53 Agriculture –Based Alternative Livelihood for the Depressed Communities in Zamboanga Del Norte   , Wilson C. Nabua, Edwin Templado
Depressed communities in Zamboanga del Norte namely; La Libertad, Siayan and Godod, are agricultural communities. The study identified low productivity as the main reason for the low income of the families in the communities. Low productivity in turn was linked to the farming practices, general topography of the farming communities and marketing practices. The paper proceeds to evaluate alternative agricultural production system as well as livelihood that hinge on agricultural food processing towards enhancing the economic productivity of these communities.
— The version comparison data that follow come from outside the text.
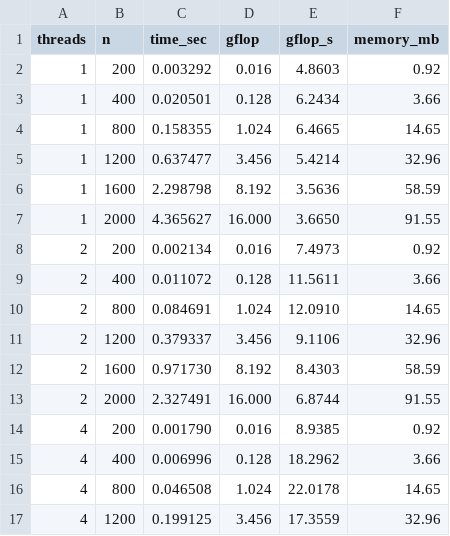
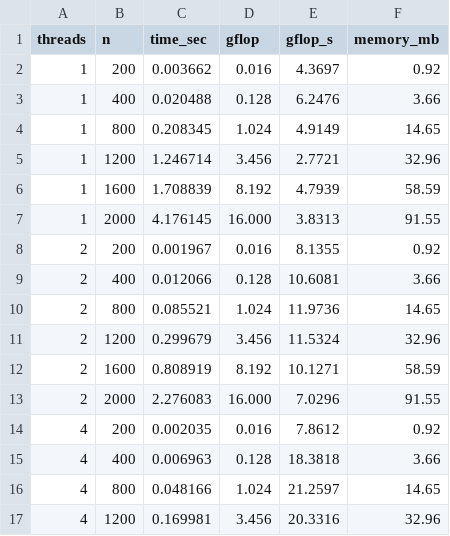
Before and after one commit to Matvey1338/parallel_prog, a CSV file: experiment_results.csv, drawn as a sheet; only a part is shown; the diff covers the shown part only.

```diff
--- a/experiment_results.csv
+++ b/experiment_results.csv
@@ -1,17 +1,17 @@
 threads,n,time_sec,gflop,gflop_s,memory_mb
-1,200,0.003292,0.016,4.8603,0.92
-1,400,0.020501,0.128,6.2434,3.66
-1,800,0.158355,1.024,6.4665,14.65
-1,1200,0.637477,3.456,5.4214,32.96
-1,1600,2.298798,8.192,3.5636,58.59
-1,2000,4.365627,16.000,3.6650,91.55
-2,200,0.002134,0.016,7.4973,0.92
-2,400,0.011072,0.128,11.5611,3.66
-2,800,0.084691,1.024,12.0910,14.65
-2,1200,0.379337,3.456,9.1106,32.96
-2,1600,0.971730,8.192,8.4303,58.59
-2,2000,2.327491,16.000,6.8744,91.55
-4,200,0.001790,0.016,8.9385,0.92
-4,400,0.006996,0.128,18.2962,3.66
-4,800,0.046508,1.024,22.0178,14.65
-4,1200,0.199125,3.456,17.3559,32.96
+1,200,0.003662,0.016,4.3697,0.92
+1,400,0.020488,0.128,6.2476,3.66
+1,800,0.208345,1.024,4.9149,14.65
+1,1200,1.246714,3.456,2.7721,32.96
+1,1600,1.708839,8.192,4.7939,58.59
+1,2000,4.176145,16.000,3.8313,91.55
+2,200,0.001967,0.016,8.1355,0.92
+2,400,0.012066,0.128,10.6081,3.66
+2,800,0.085521,1.024,11.9736,14.65
+2,1200,0.299679,3.456,11.5324,32.96
+2,1600,0.808919,8.192,10.1271,58.59
+2,2000,2.276083,16.000,7.0296,91.55
+4,200,0.002035,0.016,7.8612,0.92
+4,400,0.006963,0.128,18.3818,3.66
+4,800,0.048166,1.024,21.2597,14.65
+4,1200,0.169981,3.456,20.3316,32.96
```
Also changed, not shown: 18 added rows and 16 edited cells elsewhere in this file, 5 other files.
KEYWORDS: Agricultural production system, poverty, food processing
54 Disparate Policies in Social Education Practices Damage Social Peace   , Dr Jakir Hossain
Educational policies and practices in Bangladesh are dominating issue in terms of managing educational establishments. Disparate policies and practices in educational profession are prone to damaging social peace has become apparent in the writing and study. Education is the destiny for a nation and a core field that helps the nation develop all sections of activities and make fit her citizens as a rich nation. The study has got several issues of importance and found that worthy citizens who boys and girls must be educated well and bring peace or prosperity if they are well equipped with factors like supports and facilities which beget merits, talents, skills and expertise and on the contrary, abuses of law, quota systems for employments and education, discriminatory treatments in legal issues towards boys who could not contribute more and more to building the nation but have very less scopes for success due to readymade obstacles. The crimes and corruptions, injustice, aggressive feminism policies, political undue scopes, illiteracy and ignorance, poverty of boys and later as men grow in alarming rates as a result of depriving them of their rights and opportunities at early stages as citizens of the country. All supports and facilities such as free education up to graduation levels, stipends, food for education programs and legal supports only for girls students who easily achieve the opportunities in education and employments have been issues of controversial behaviors. KEY WORDS Discrimination, Free education, Stipend, Quota, Ignorance, Talent, Crimes, Feminism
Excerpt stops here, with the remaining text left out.